My mental health in a nutshell.

So, my mental health has played a big part in how my life has panned out over the past few years, so I’m going to give you a bit of a brief history, because I think it is important to know not only why it happened, but how I managed to get through it and some tips that I can give to try and manage any mental health problems you might face.

So, I’ve had problems with my mental health since my teens due to my family situation at home. My stepdad was a big drinker and things were difficult at home, to the point that I decided at the age of 17, to leave home, move country and moved in with my friend, Emma in Leicester. It was a big decision to make to move, not just home, but country.

That was when I started having symptoms of PTSD. Luckily it was managed reasonably well, and I managed to sort of hold it all together until I left Emma’s late in 2009. I was diagnosed with depression not long after that, and luckily until about 2015(ish), I held things together well. In 2015, things took quite a drastic turn. I was in my first year of university studying Biomedical Science. I absolutely loved the course. I enjoyed the content, the labs, just everything about it. The uni I was studying with were fantastic at helping me manage my physical and mental health, but I was putting myself under an unhealthy amount of pressure. I was spending every waking moment either in lectures or labs or sitting at my desk working or in the library. It was around January of 2016 that things started to go downhill for me. I was hearing voices shouting at me to work harder and my depression and PTSD just totally crashed. I ended up having to drop out of uni for that year, and I started again in 2nd year. Unfortunately, I found it too much to deal with and due to physical health problems, I wasn’t going to be able to keep up with Biomedical Science. I’m going back to university in September (all being well) to study psychology and counselling. It’s much more lecture and self-learning than Biomed, which means if I miss a lecture, it’s not going to take me weeks to catch up. I don’t have the pressure of trying to get to a lab when I just wasn’t well enough. But hopefully, come Sept 2020, I will be full time student again.

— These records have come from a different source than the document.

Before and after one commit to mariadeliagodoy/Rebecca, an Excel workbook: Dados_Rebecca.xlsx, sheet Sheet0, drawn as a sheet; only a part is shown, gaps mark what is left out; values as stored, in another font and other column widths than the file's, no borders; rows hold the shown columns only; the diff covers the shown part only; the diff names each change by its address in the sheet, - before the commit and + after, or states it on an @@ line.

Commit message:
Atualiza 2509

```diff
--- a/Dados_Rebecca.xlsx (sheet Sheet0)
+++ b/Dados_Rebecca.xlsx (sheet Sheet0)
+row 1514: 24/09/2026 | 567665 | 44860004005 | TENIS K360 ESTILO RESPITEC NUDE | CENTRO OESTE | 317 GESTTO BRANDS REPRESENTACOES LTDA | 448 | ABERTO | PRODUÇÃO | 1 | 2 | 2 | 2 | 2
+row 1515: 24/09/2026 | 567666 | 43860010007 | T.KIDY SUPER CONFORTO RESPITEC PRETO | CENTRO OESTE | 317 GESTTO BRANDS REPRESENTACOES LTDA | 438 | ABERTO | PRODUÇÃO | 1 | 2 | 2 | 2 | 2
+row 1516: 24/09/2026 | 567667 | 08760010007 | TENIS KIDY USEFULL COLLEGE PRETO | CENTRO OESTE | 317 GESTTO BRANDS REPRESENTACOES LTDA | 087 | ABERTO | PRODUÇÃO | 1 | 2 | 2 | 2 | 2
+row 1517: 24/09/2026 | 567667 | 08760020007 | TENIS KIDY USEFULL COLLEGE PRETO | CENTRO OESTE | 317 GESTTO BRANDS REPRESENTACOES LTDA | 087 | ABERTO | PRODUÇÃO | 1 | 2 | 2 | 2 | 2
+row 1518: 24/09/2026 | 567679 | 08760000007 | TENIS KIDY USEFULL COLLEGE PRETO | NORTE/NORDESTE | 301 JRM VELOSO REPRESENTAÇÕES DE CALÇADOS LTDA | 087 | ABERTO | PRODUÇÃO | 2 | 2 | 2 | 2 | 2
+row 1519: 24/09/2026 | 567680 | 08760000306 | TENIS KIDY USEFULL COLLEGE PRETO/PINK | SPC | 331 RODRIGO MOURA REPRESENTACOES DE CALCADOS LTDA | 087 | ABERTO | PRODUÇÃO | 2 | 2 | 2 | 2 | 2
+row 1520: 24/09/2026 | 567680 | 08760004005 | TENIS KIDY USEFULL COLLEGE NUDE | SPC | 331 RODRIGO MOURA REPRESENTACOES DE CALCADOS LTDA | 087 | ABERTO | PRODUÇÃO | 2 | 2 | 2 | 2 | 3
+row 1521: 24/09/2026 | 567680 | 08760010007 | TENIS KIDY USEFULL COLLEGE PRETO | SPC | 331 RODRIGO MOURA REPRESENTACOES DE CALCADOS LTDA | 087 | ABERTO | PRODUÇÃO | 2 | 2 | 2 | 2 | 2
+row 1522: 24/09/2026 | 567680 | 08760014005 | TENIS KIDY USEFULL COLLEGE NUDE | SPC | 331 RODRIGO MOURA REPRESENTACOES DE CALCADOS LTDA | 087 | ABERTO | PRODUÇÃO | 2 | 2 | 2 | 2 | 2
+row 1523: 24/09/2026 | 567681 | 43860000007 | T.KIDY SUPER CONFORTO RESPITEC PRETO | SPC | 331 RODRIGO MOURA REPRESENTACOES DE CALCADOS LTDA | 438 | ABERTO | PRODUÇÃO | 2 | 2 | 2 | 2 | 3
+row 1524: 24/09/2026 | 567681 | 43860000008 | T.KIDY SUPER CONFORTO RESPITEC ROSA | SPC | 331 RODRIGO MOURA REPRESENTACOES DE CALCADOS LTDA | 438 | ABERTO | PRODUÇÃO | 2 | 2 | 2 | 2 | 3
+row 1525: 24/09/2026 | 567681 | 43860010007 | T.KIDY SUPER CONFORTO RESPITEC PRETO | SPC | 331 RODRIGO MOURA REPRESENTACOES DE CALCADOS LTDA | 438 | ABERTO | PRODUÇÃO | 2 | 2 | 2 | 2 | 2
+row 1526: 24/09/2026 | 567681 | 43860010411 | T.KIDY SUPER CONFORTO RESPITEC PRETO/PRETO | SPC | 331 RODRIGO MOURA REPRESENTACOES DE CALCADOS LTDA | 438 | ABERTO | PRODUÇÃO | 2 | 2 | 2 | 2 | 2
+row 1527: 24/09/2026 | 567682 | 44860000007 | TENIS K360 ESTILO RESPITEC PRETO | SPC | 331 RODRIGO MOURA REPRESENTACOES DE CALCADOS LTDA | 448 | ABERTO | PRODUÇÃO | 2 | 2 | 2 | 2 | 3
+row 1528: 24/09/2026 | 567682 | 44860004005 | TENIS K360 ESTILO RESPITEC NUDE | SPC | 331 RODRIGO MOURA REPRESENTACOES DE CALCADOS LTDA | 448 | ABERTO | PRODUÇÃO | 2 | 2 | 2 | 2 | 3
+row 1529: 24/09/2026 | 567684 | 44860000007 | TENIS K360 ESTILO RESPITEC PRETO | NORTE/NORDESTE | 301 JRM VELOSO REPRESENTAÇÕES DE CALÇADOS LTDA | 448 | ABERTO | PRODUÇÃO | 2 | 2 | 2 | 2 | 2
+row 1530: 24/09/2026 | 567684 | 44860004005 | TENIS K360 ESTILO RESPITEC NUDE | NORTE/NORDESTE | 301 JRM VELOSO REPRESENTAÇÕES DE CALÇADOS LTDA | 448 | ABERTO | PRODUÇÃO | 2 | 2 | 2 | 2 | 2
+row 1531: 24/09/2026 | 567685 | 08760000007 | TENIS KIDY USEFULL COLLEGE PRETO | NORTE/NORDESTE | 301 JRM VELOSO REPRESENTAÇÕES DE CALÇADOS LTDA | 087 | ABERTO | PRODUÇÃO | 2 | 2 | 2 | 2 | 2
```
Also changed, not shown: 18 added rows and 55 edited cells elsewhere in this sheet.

My friends saw it before I did and luckily were able to get me to go to my GP and let him know what was going on. From between Jan and May of that year, I don’t remember very much. I think it’s my brains way of protecting me from reliving it all and distressing me. But there was a mixture of nightmares, flashbacks, extremely low mood and suicidal thoughts, and from what my friends have told me, it was a pretty awful time. But thankfully after a lot of medication changes and input from my GP, 6 months under the crisis team due to lack of tertiary care available to me and the support of my friends, I can say that as of 2020, I’m doing pretty well.

Like I said though, my friends got me through it, but there are things that you can do to help your mental health if you feel things are starting to slide. So, I’ll give a list of things that are signs that things are getting a bit much and some tips that I use to try and keep myself going.

Signs things are slipping

  • My sleep pattern goes to pot – One of the main things for me is that I don’t sleep right. I either oversleep or under sleep. If I am sleeping too much it’s because I genuinely don’t feel like there’s any reason for me to actually be awake. If I’m asleep it’s because I don’t have to be dealing with what’s going on in my head. If I’m under sleeping it’s because my head is too full of everything that is causing me problems going round and round in circles. If I don’t sleep enough then I find my psychosis gets worse, so I aim to try and get about 8 hours of sleep a night.
  • I have problems concentrating – When I’m really struggling, one of the things I find is a sign of things slipping is I have no concentration span. I’ll go from colouring books, to puzzle books, to playing my PlayStation and then probably back to colouring again, probably all in the matter of an hour or two.
  • My anxiety gets out of control. I struggle to leave the house and find even basic tasks overwhelming. One of the prime reasons I dropped out of university was I couldn’t handle leaving the house and dealing with a lecture hall full of 140 students. The idea was terrifying, and I still struggle with my anxiety, often a lot more than my depression.
  • My mood is awful – I suppose that one of the trademark symptoms of depression is the low mood, and it’s obvious when my mood is slipping. I don’t define my depression crashing as having a bad day though, things slipping for me are a combination of things over a longer period. My mood becomes very low and I become very suicidal and I struggle to see any positive sides to life at the time. I get very quiet when my mood is low, and that’s how people tend to be able to tell.
  • A combination of these things – So like I said, for me anyway, it’s not just one factor that makes my definition of “depressed”. It’s about looking after yourself and noticing differences in your own mood, activities and overall wellbeing. Everyone is different and it’s important to remember that.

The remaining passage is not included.